# What this task involves
Each entry below should be output exactly, apart from its images.

# Records supplied
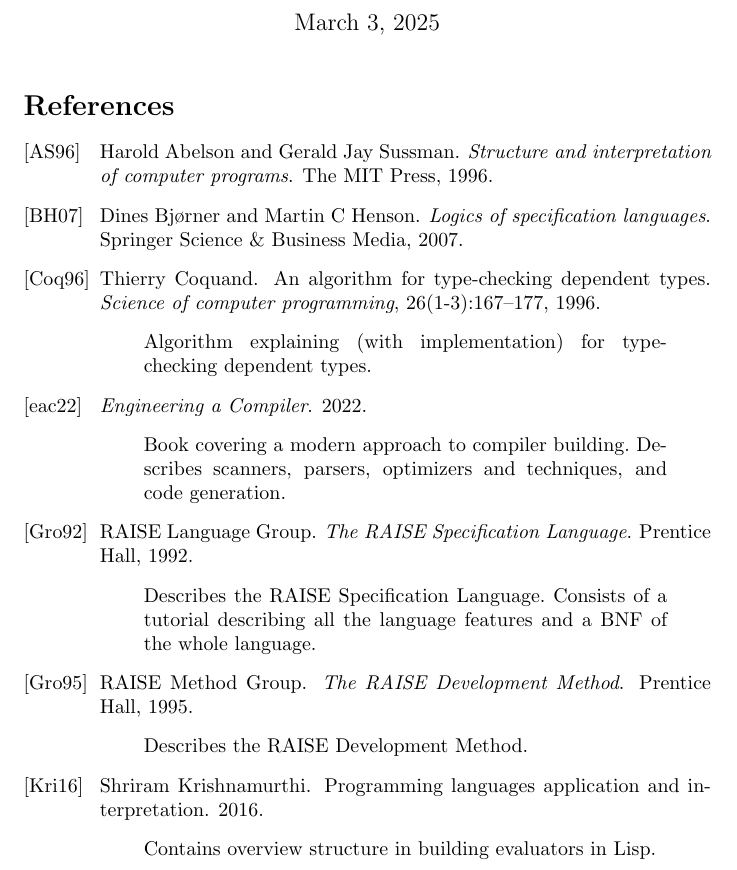
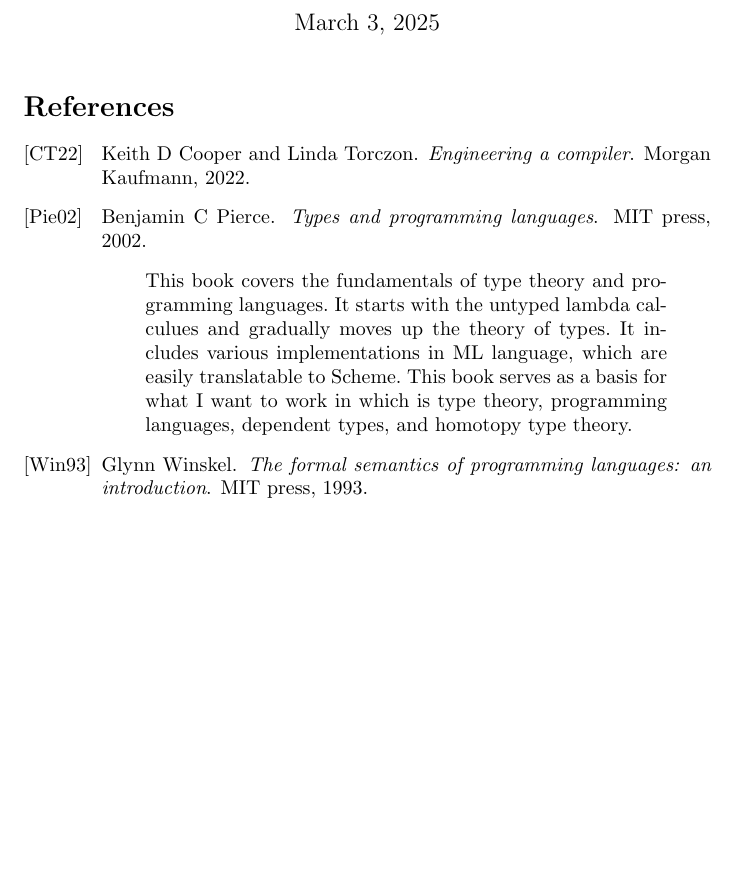
Before and after one commit to ih1d/white, a LaTeX document (docs/annotated-bib.tex, which reads docs/refs.bib): part of the page, cut so that both start at the same text, the shorter picture padded with empty space. Compiled offline with pdfLaTeX.

Commit message:
continue lexer and reading types and pl

```diff
--- a/docs/refs.bib
+++ b/docs/refs.bib
@@ -1,37 +1,13 @@
 % Author: Isaac H. Lopez Diaz <isaac.lopez@upr.edu>
 % Description: References for annotated bibliography
 
-@book{rdm,
-  title={The RAISE Development Method},
-  author={RAISE Method Group},
-  year={1995},
-  publisher={Prentice Hall},
-  annotate={Describes the RAISE Development Method.}
+@book{tapl,
+  title={Types and programming languages},
+  author={Pierce, Benjamin C},
+  year={2002},
+  publisher={MIT press},
+  annotate={This book covers the fundamentals of type theory and programming languages. It starts with the untyped lambda calculues and gradually moves up the theory of types.
+  It includes various implementations in ML language, which are easily translatable to Scheme.
+  This book serves as a basis for what I want to work in which is type theory, programming languages, dependent types, and homotopy type theory.}
 }
 
-@book{rsl,
-  title={The RAISE Specification Language},
-  author={RAISE Language Group},
-  year={1992},
-  publisher={Prentice Hall},
-  annotate={Describes the RAISE Specification Language. Consists of a tutorial describing all the language features and a BNF of the whole language.}
-}
-
-@book{sicp,
-  title={Structure and interpretation of computer programs},
-  author={Abelson, Harold and Sussman, Gerald Jay},
-  year={1996},
-  publisher={The MIT Press}
-}
-
-@article{plai,
-  title={Programming Languages Application and Interpretation},
-  author={Krishnamurthi, Shriram},
-  year={2016},
-  annotate={Contains overview structure in building evaluators in Lisp.}
-}
-
-@article{dtalgo,
-  title={An algorithm for type-checking dependent types},
-  author={Coquand, Thierry},
-  journal={Science of computer programming},
@@ -41,18 +14,14 @@
-  year={1996},
-  publisher={Elsevier},
-  annotate={Algorithm explaining (with implementation) for type-checking dependent types.}
+@book{formal,
+  title={The formal semantics of programming languages: an introduction},
+  author={Winskel, Glynn},
+  year={1993},
+  publisher={MIT press}
 }
 
 @book{eac3,
-  title={Engineering a Compiler},
+  title={Engineering a compiler},
+  author={Cooper, Keith D and Torczon, Linda},
   year={2022},
-  publisher={},
-  annotate={Book covering a modern approach to compiler building. Describes scanners, parsers, optimizers and techniques, and code generation.}
+  publisher={Morgan Kaufmann},
+  annotate={This book covers all the parts involved in a compiler. It follows both a theoretical and practical approach. This book serves me to build an interpreter
 }
-
-@book{logicspeclang,
-  title={Logics of specification languages},
-  author={Bj{\o}rner, Dines and Henson, Martin C},
-  year={2007},
-  publisher={Springer Science \& Business Media}
-}
```
Also changed, not shown: docs/paper.tex (+1 -1 lines), docs/refs.bib (3 more changed lines), 3 other files.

# Result below
Before and after one commit to ih1d/white, a LaTeX document (docs/annotated-bib.tex, which reads docs/refs.bib): part of the page, cut so that both start at the same text, the shorter picture padded with empty space. Compiled offline with pdfLaTeX.

Commit message:
continue lexer and reading types and pl

```diff
--- a/docs/refs.bib
+++ b/docs/refs.bib
@@ -1,37 +1,13 @@
 % Author: Isaac H. Lopez Diaz <isaac.lopez@upr.edu>
 % Description: References for annotated bibliography
 
-@book{rdm,
-  title={The RAISE Development Method},
-  author={RAISE Method Group},
-  year={1995},
-  publisher={Prentice Hall},
-  annotate={Describes the RAISE Development Method.}
+@book{tapl,
+  title={Types and programming languages},
+  author={Pierce, Benjamin C},
+  year={2002},
+  publisher={MIT press},
+  annotate={This book covers the fundamentals of type theory and programming languages. It starts with the untyped lambda calculues and gradually moves up the theory of types.
+  It includes various implementations in ML language, which are easily translatable to Scheme.
+  This book serves as a basis for what I want to work in which is type theory, programming languages, dependent types, and homotopy type theory.}
 }
 
-@book{rsl,
-  title={The RAISE Specification Language},
-  author={RAISE Language Group},
-  year={1992},
-  publisher={Prentice Hall},
-  annotate={Describes the RAISE Specification Language. Consists of a tutorial describing all the language features and a BNF of the whole language.}
-}
-
-@book{sicp,
-  title={Structure and interpretation of computer programs},
-  author={Abelson, Harold and Sussman, Gerald Jay},
-  year={1996},
-  publisher={The MIT Press}
-}
-
-@article{plai,
-  title={Programming Languages Application and Interpretation},
-  author={Krishnamurthi, Shriram},
-  year={2016},
-  annotate={Contains overview structure in building evaluators in Lisp.}
-}
-
-@article{dtalgo,
-  title={An algorithm for type-checking dependent types},
-  author={Coquand, Thierry},
-  journal={Science of computer programming},
@@ -41,18 +14,14 @@
-  year={1996},
-  publisher={Elsevier},
-  annotate={Algorithm explaining (with implementation) for type-checking dependent types.}
+@book{formal,
+  title={The formal semantics of programming languages: an introduction},
+  author={Winskel, Glynn},
+  year={1993},
+  publisher={MIT press}
 }
 
 @book{eac3,
-  title={Engineering a Compiler},
+  title={Engineering a compiler},
+  author={Cooper, Keith D and Torczon, Linda},
   year={2022},
-  publisher={},
-  annotate={Book covering a modern approach to compiler building. Describes scanners, parsers, optimizers and techniques, and code generation.}
+  publisher={Morgan Kaufmann},
+  annotate={This book covers all the parts involved in a compiler. It follows both a theoretical and practical approach. This book serves me to build an interpreter
 }
-
-@book{logicspeclang,
-  title={Logics of specification languages},
-  author={Bj{\o}rner, Dines and Henson, Martin C},
-  year={2007},
-  publisher={Springer Science \& Business Media}
-}
```
Also changed, not shown: docs/paper.tex (+1 -1 lines), docs/refs.bib (3 more changed lines), 3 other files.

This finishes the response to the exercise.